Despite such a history, pace of development was slow as the government had other priorities. Thus first subscriber trunk dialling (STD) route was commissioned between Lucknow and Kanpur in 1960 which enabled people to establish contact by dialling the number of the other city by prefixing the city code before the telephone number from one’s own landline phone or from a telegraph office.
In 1970, came to New Delhi and was more exposed to use of phones. I would use public phones where one had to put coins. The use of STD facility was spreading, and people were talking to friends, relatives, business associates in other cities and towns.
One had to wait for years to get a phone connection, and privileged ones could get their phones sanctioned through ministers and later Member of Parliament. I can recollect a media colleague getting a phone connection at his residence by the then Minister of Communication.
I reached Berlin in February 1973 for further studies. There I saw telephone booths all around and telephones in almost every household. When I came back for collecting research material for my Ph D thesis and I had to contact a friend back in Germany, I had to go the Post and Telegraph office to book a call which materialised in about two hours.
Then I returned to India in 1983. The scene had not much changed as availability of phone connection was still a matter of privilege or years long wait in the queue. It was often too frustrating.
But then things started moving with the victory of the Congress in 1984 general elections. Under Prime Minister Rajiv Gandhi leadership, the government took steps to make communication an instrument of social and economic change. Computers came, and telephone connections became relatively more accessible.
The country underwent a sort of the communication revolution as in the last 30 years; unimaginable changes have taken place. Today there are more mobile connections than landline phones.
As a media person, I have used telegrams, telex, fax and internet communication to send news reports. From going to Post and Telegraph offices for sending telegrams and telexes to finding a fax machine, life became simpler and communication faster with the coming of computers including laptops.
Coming of Internet Protocol (IP) telephony, also known as Internet telephony or Voice over Internet Protocol (VoIP), is rapidly gaining ground against traditional telephone network technologies. In Japan and South Korea up to 10% of subscribers switched to this type of telephone service as of January 2005.
IP telephony uses a broadband Internet service to transmit conversations as data packets. In addition to replacing the traditional plain old telephone service (POTS) systems, IP telephony also competes with mobile phone networks by offering free or lower cost service via WiFi hotspots. VoIP is also used on private wireless networks which may or may not have a connection to the outside telephone network.

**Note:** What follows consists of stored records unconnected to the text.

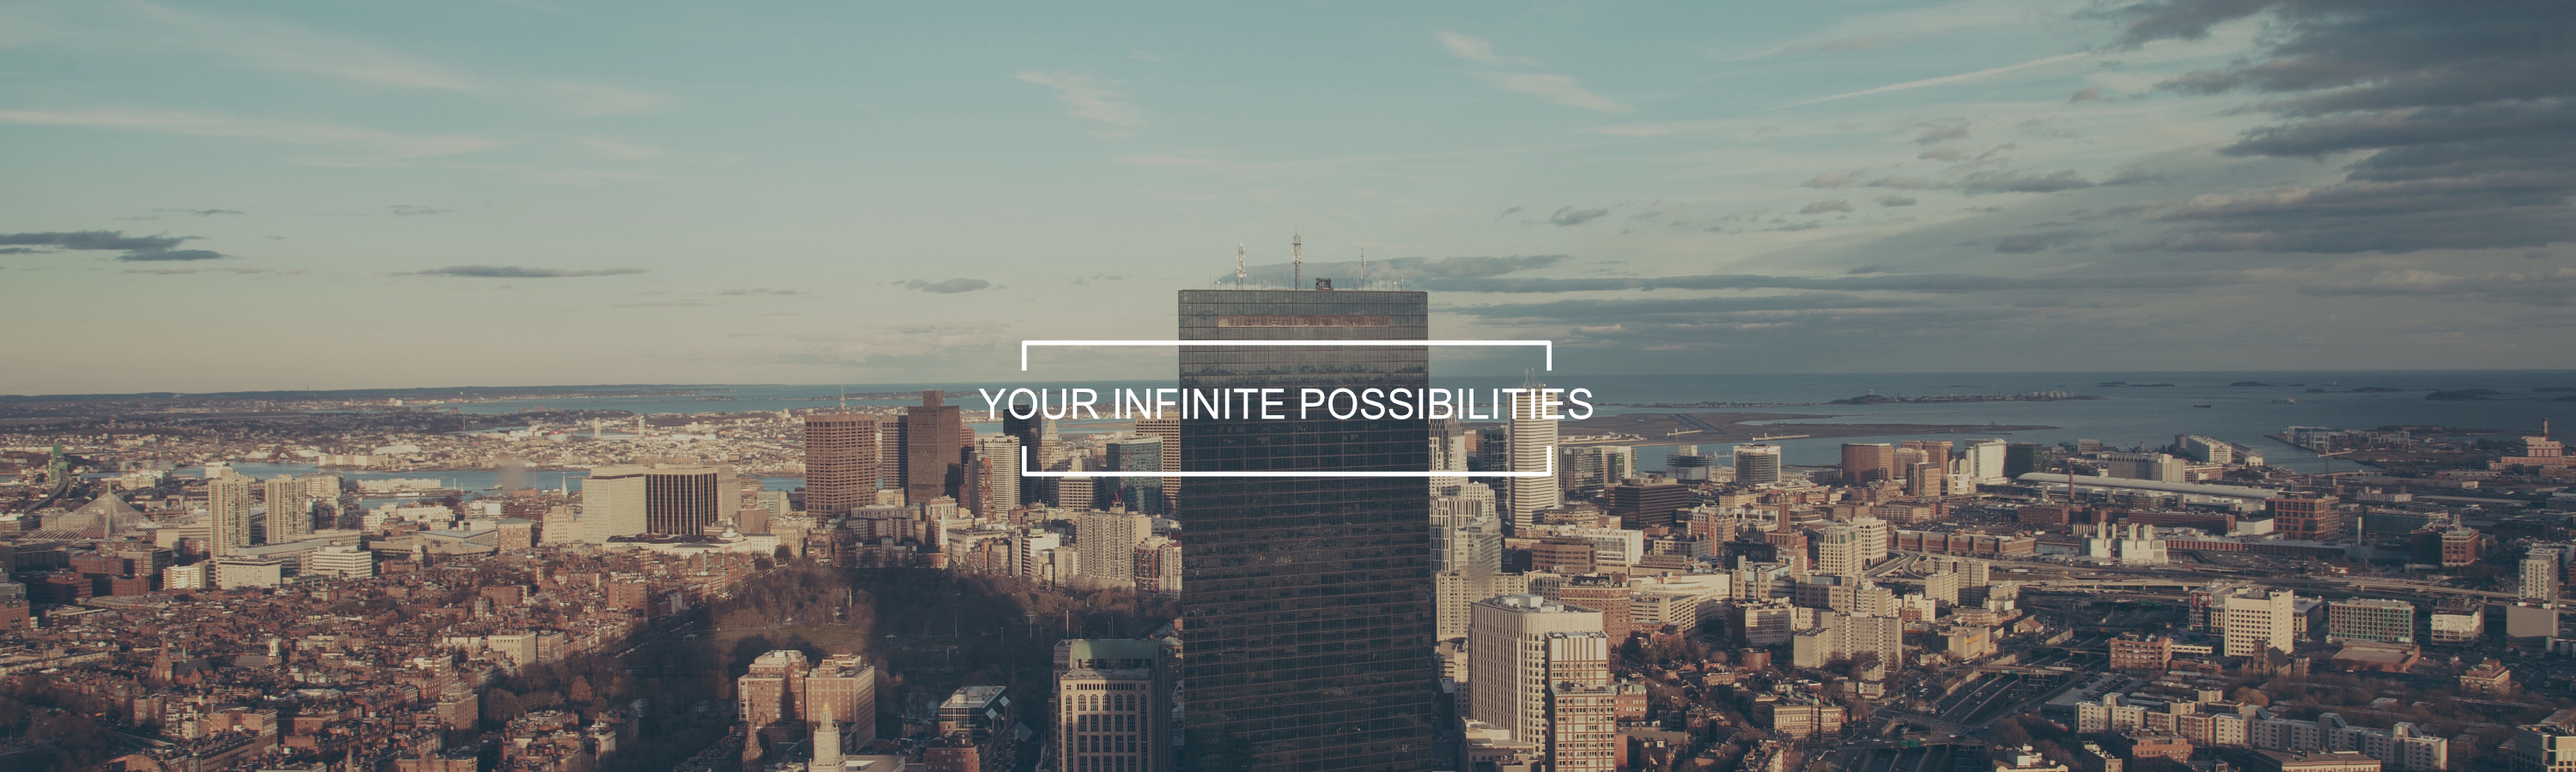
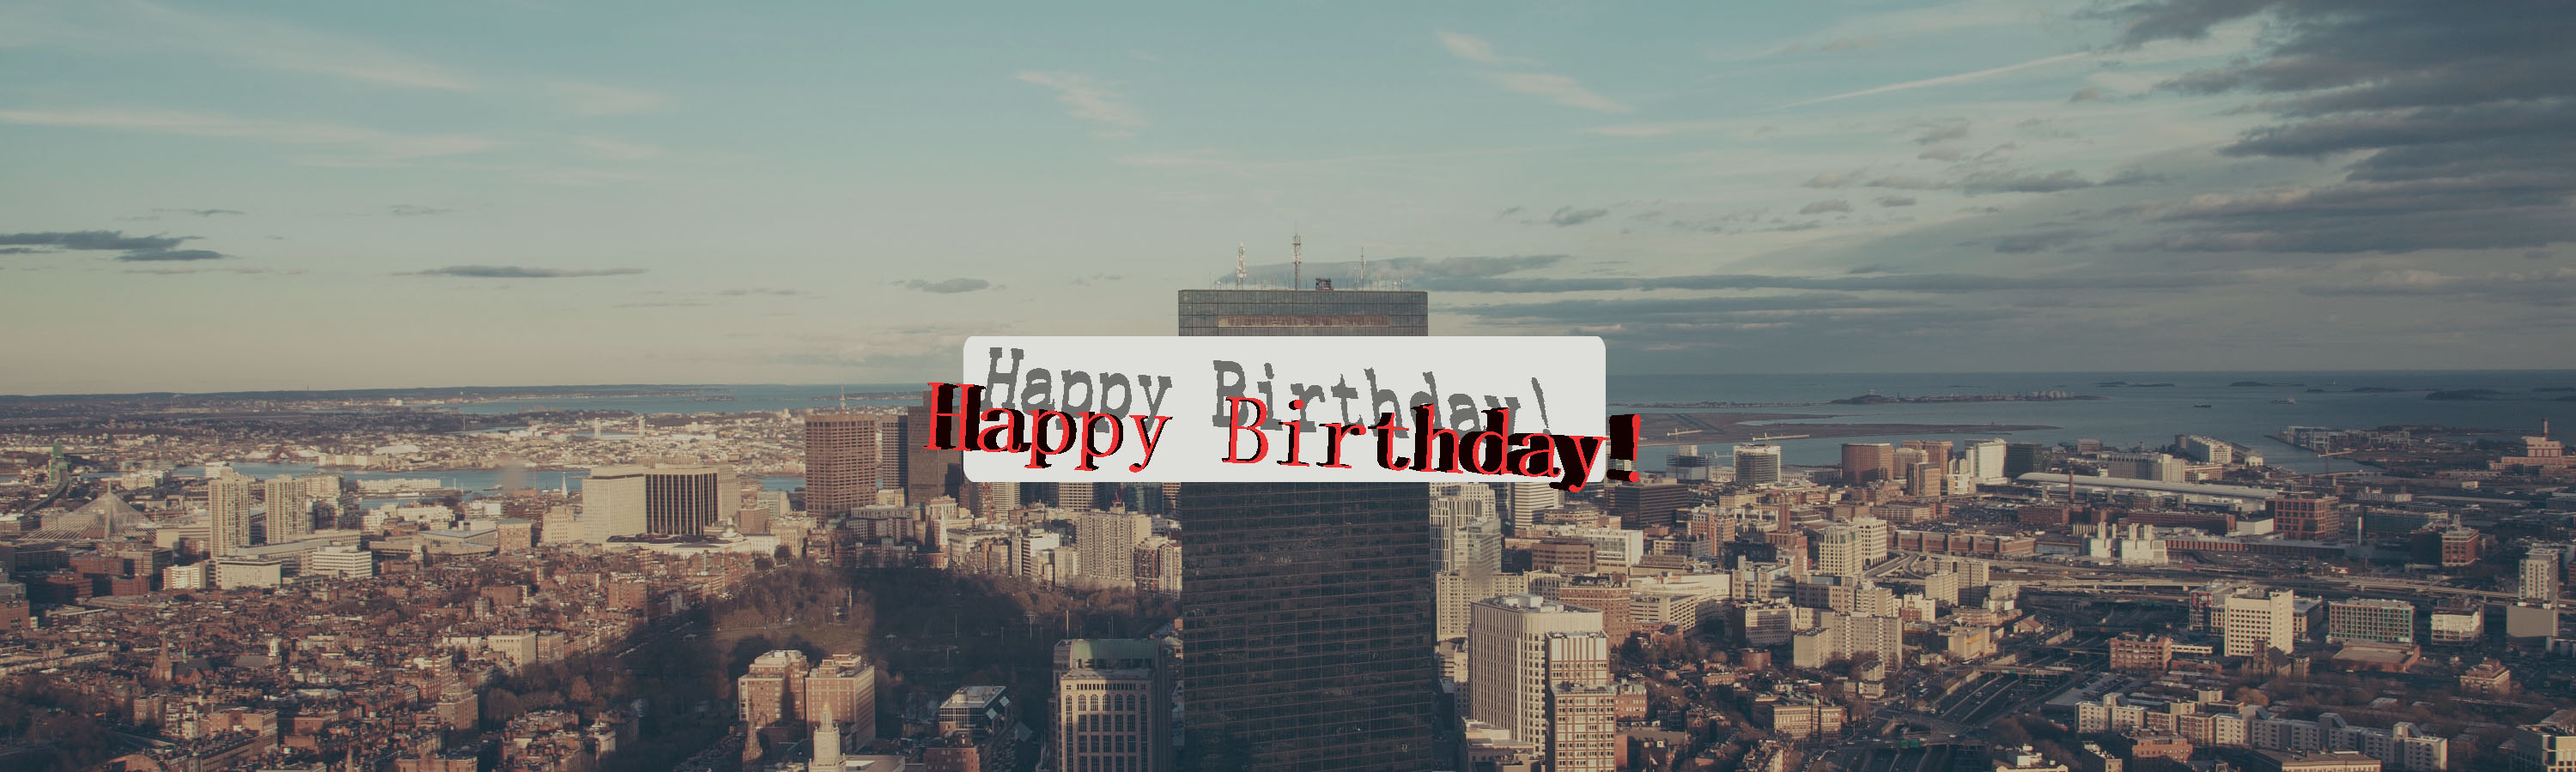
GIF img

Changed region(s): [[0.341, 0.4356, 0.651, 0.6533]]

diff --git a/index.html b/index.html
@@ -2,14 +2,32 @@
 <html>
 <head>
     <meta charset="utf-8">
-    <title>First landing web page</title>
+    <title>Mom,Happy Birthday!</title>
     <link rel="stylesheet" href="css/semantic.css" media="screen" title="no title" charset="utf-8">
 </head>
 <body>
     <div class="ui fixed inverted menu">
-        <a href="images/devices2.png" class="item">Home</a>
-        <a href="images/devices2.png" class="item">About</a>
-        <a href="images/devices2.png" class="item">Other</a> 
+        <a href="#" class="item">—————————————————————————————</a>
+        <a href="#" class="item">M</a>
+        <a href="#" class="item">O</a>
+        <a href="#" class="item">M</a>
+        <a href="#" class="item">,</a>
+        <a href="#" class="item">H</a>
+        <a href="#" class="item">A</a>
+        <a href="#" class="item">P</a>
+        <a href="#" class="item">P</a>
+        <a href="#" class="item">Y</a>
+        <a href="#" class="item"> </a>
+        <a href="#" class="item">B</a>
+        <a href="#" class="item">I</a>
+        <a href="#" class="item">R</a>
+        <a href="#" class="item">T</a>
+        <a href="#" class="item">H</a>
+        <a href="#" class="item">D</a>
+        <a href="#" class="item">A</a>
+        <a href="#" class="item">Y</a>
+        <a href="#" class="item">!</a>
+        <a href="#" class="item">——————————————————————————————</a>
         <embed src="hb.mp3" autostart="true" loop="-1" controls="ControlPanel" width="0" height="0" >
         </embed>
     </div>
@@ -23,7 +41,7 @@
         <div class="ui grid">
             <div class="ten wide column">
                 <div class="ui image">
-                    <img src="images/devices2.png" alt="">
+                    <img src="images/devices2.jpg" alt="">
                 </div>
             </div>
             <div class="six wide column">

I am wondering what is more in store for me.
Dr Satish Misra is a Senior Journalist and a Senior Fellow at the Observer Research Foundation